ACTIVITY → Print nothing but the lines below starting at the line that holds "shown part only." and ending at the line that holds "16 -> 17, one 46 -> 45, two 37 -> 36.", including both, each exactly as written.

RAW DATA →
* * * * *
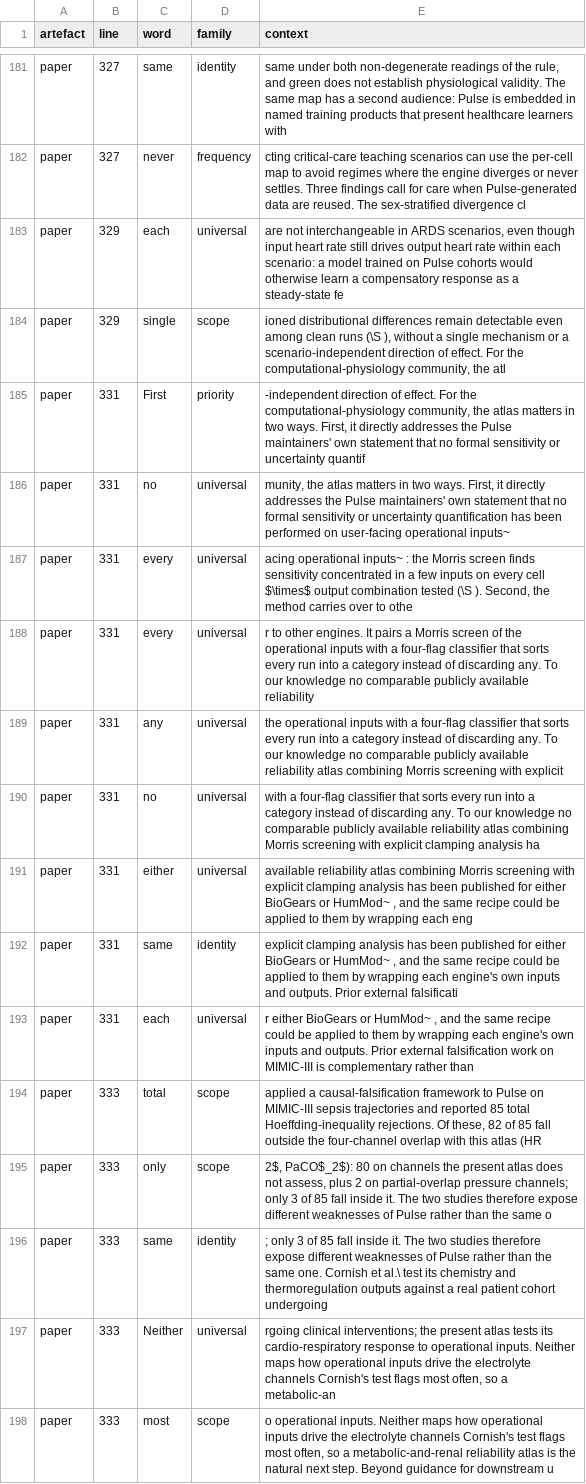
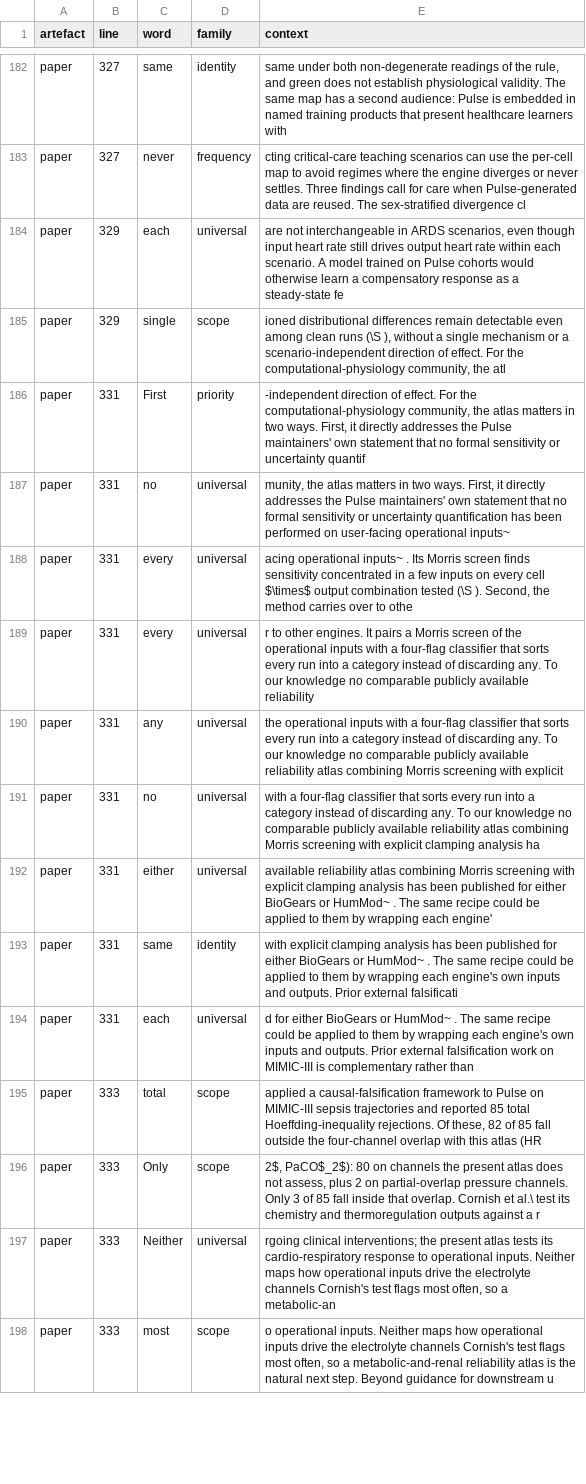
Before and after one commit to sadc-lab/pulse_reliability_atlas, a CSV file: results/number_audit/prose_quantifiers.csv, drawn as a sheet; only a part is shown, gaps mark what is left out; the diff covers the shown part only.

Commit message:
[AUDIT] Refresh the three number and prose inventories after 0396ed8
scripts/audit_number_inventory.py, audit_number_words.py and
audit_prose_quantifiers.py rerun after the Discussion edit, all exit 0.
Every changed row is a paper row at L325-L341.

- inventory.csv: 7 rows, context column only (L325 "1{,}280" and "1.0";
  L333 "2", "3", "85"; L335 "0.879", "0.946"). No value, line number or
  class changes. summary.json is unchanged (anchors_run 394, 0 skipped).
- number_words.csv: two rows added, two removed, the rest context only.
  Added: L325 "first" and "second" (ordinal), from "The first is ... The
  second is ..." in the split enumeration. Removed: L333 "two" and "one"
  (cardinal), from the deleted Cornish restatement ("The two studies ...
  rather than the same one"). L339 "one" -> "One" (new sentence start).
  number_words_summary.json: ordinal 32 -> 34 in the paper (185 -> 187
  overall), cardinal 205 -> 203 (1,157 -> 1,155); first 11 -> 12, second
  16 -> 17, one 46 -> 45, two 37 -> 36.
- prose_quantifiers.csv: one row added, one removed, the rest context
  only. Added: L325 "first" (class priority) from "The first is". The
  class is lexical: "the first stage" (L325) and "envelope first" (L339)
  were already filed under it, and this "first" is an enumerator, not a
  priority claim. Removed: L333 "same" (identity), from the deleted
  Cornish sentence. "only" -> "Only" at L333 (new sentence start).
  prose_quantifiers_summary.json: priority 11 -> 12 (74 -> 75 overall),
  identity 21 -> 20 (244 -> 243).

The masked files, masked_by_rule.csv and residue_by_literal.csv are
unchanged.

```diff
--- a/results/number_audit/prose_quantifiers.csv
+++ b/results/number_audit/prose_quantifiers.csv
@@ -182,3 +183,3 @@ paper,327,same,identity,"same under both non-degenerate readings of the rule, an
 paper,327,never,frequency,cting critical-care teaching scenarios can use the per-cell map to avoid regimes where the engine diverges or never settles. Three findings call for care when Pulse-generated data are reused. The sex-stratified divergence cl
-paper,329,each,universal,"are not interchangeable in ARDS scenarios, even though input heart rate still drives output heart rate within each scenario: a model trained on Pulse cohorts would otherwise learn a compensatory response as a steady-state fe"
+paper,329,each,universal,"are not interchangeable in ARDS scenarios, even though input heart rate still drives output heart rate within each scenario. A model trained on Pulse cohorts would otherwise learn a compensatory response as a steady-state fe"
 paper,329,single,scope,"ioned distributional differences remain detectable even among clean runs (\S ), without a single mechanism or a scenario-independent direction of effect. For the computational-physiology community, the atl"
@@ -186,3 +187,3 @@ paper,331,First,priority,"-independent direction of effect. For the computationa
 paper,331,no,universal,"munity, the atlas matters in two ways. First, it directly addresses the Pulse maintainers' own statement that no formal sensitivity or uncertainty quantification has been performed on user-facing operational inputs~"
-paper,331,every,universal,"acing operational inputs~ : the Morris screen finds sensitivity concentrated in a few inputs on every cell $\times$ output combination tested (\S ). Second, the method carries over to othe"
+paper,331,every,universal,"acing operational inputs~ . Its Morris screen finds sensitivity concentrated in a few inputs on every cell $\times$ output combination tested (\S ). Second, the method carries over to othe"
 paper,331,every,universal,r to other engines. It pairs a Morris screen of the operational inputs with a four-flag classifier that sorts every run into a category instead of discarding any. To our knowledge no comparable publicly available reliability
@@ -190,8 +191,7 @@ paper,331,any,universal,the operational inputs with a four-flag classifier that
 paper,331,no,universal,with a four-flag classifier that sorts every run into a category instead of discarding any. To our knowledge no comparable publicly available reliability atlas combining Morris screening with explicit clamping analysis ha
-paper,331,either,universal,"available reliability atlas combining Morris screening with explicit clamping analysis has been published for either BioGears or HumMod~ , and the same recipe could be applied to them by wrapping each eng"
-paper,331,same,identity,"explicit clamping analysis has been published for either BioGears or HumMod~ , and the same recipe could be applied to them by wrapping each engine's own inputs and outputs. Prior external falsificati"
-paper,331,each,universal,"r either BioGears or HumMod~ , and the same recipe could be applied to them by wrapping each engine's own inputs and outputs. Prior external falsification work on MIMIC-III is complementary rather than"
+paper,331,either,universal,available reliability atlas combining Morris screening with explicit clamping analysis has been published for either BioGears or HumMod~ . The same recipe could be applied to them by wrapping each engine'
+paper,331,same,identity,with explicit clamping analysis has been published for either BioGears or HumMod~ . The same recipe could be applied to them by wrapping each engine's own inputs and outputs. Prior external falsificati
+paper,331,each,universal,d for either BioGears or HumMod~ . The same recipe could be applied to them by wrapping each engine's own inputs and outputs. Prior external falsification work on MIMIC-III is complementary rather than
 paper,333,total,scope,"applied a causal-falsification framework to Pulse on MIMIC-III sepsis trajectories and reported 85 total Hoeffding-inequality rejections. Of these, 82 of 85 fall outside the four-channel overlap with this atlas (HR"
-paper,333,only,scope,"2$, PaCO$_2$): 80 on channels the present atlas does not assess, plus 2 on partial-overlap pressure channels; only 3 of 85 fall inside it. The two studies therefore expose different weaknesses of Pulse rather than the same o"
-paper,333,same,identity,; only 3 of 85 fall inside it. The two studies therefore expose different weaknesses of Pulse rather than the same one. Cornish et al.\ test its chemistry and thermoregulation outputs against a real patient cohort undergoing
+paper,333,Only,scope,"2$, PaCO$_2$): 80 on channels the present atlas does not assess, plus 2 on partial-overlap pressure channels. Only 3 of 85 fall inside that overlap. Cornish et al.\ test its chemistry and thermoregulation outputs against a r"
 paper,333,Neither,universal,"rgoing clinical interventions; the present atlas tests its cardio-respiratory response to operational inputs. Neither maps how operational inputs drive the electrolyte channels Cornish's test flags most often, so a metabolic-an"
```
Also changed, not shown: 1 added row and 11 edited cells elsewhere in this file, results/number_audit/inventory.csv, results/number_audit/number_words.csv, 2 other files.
* * * * *
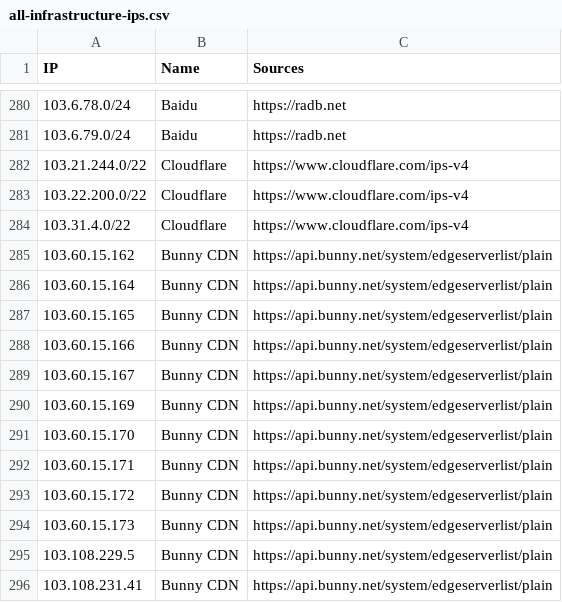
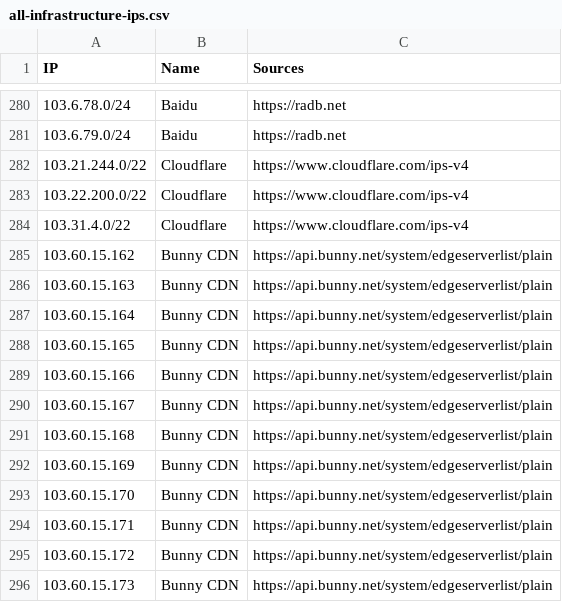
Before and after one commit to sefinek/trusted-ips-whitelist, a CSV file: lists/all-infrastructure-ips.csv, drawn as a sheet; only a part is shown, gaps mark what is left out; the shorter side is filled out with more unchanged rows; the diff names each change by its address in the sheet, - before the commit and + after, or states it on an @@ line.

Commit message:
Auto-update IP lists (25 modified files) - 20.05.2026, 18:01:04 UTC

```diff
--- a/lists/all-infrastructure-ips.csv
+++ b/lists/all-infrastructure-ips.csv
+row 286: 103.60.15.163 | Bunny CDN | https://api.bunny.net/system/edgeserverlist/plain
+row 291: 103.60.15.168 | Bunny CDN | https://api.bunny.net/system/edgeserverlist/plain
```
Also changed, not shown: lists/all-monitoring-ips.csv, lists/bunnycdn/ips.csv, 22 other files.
* * * * *
EXERCISE OUTPUT →
Before and after one commit to sadc-lab/pulse_reliability_atlas, a CSV file: results/number_audit/prose_quantifiers.csv, drawn as a sheet; only a part is shown, gaps mark what is left out; the diff covers the shown part only.

Commit message:
[AUDIT] Refresh the three number and prose inventories after 0396ed8
scripts/audit_number_inventory.py, audit_number_words.py and
audit_prose_quantifiers.py rerun after the Discussion edit, all exit 0.
Every changed row is a paper row at L325-L341.

- inventory.csv: 7 rows, context column only (L325 "1{,}280" and "1.0";
  L333 "2", "3", "85"; L335 "0.879", "0.946"). No value, line number or
  class changes. summary.json is unchanged (anchors_run 394, 0 skipped).
- number_words.csv: two rows added, two removed, the rest context only.
  Added: L325 "first" and "second" (ordinal), from "The first is ... The
  second is ..." in the split enumeration. Removed: L333 "two" and "one"
  (cardinal), from the deleted Cornish restatement ("The two studies ...
  rather than the same one"). L339 "one" -> "One" (new sentence start).
  number_words_summary.json: ordinal 32 -> 34 in the paper (185 -> 187
  overall), cardinal 205 -> 203 (1,157 -> 1,155); first 11 -> 12, second
  16 -> 17, one 46 -> 45, two 37 -> 36.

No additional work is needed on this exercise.